After basic training at Lackland AFB I attended technical school at Chanute AFB in Illinois, then off to Germany where I was assigned to the 496-fighter interceptor squadron. Our adjutant was Commander (captain at the time) Stafford, yep, the astronaut.
My next duty assignments were Mather AFB in California Torreon AFB in Madrid Spain and Fairchild AFB in Spokane Washington. While stationed at Fairchild I went on temporary duty to Okinawa and that is where I first encountered ham radio. Bob KR6QE was running “phone patches” for the boys overseas. Boy that looks fascinating, I thought, so on my return stateside I did some investigating into this interesting looking hobby. It wasn’t long before I had a Knight Kit receiver and transmitter. I couldn’t find an Elmer at the time but as luck would have it, I was transferred from Spokane, Washington to Loring AFB in Maine where I did meet Harry Leighton W1HUL who did become my Elmer. Being in Maine and a ham had its advantages as the ham population at that time was very sparse so working a Novice from Maine was like finding a gold nugget.

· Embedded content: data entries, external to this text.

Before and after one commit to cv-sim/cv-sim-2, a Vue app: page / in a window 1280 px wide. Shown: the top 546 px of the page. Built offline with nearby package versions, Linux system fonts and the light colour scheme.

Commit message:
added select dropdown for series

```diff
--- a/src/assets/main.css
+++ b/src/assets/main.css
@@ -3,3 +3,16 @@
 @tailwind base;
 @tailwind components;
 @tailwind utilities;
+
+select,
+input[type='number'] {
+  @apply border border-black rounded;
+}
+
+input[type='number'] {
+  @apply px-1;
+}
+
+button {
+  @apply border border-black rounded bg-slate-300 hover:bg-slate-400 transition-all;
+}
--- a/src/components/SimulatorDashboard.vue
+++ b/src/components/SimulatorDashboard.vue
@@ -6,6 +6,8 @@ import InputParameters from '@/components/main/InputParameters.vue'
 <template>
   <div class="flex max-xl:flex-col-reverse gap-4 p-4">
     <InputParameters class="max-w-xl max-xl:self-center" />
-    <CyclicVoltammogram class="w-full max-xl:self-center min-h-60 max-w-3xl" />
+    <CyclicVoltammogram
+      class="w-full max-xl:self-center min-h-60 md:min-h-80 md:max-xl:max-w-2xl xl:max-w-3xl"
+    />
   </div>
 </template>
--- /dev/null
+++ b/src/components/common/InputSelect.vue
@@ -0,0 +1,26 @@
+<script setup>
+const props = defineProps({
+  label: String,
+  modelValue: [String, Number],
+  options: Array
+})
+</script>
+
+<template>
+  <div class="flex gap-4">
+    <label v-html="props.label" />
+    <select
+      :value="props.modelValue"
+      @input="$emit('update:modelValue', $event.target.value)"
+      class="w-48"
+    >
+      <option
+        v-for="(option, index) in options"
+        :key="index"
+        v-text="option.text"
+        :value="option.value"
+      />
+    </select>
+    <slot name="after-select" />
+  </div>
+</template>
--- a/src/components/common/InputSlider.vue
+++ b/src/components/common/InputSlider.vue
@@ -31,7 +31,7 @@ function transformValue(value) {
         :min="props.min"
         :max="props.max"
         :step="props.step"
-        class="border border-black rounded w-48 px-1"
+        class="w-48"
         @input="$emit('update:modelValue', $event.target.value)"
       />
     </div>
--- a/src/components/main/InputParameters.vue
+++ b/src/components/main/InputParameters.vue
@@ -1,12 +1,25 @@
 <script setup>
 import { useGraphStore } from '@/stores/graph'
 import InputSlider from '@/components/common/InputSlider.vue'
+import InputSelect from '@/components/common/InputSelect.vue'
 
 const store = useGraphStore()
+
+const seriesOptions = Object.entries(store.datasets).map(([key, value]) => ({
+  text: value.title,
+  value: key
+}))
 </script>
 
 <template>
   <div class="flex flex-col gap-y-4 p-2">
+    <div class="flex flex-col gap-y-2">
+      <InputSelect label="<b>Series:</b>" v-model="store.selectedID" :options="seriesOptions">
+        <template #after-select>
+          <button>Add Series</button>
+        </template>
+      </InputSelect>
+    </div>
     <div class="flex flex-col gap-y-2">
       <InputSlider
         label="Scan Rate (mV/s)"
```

I was first licensed in 1971 as WN1OYY and upgraded from Novice to Conditional, WA1PHE, then transferred to Grissom AFB Indiana and had to upgrade from Conditional to General, so off to Chicago for the test where I became WB9KUQ. Then on to extra as AE9L and finally to my present call W8XC which has some interesting history. In 1929 Packard Electric had developed a diesel aircraft engine and the plane was equipped with radio apparatus that had the radio call sign W8XC.
I am a member of OMISS, QCWA, Geratol, YLISSB, Firebird Amateur Radio Club, SKCC and DXCC with over 320 countries confirmed.
Running a modest station here the rig is an ICOM 775 DSP and also have a Kenwood TS-590SG. The antennas are a 6BTV and an OCF dipole 80 through 10 meters. I have a Microham USB II and the keys are bencher BY1, Kent straight and my favorite a Begali HST III. I have a TenTec Centurion amp but it is still in the box from our move here from Michigan.
I have completed levels 2 and 3 in CWops and became a CWops member in October 2018. Many thanks to Jerry, AC4BT for his encouragement and the many tools that he presented, all of which have been significant toward the continuation of Morse code learning.This biography is what appeared in Solid Copy when the member joined CWops.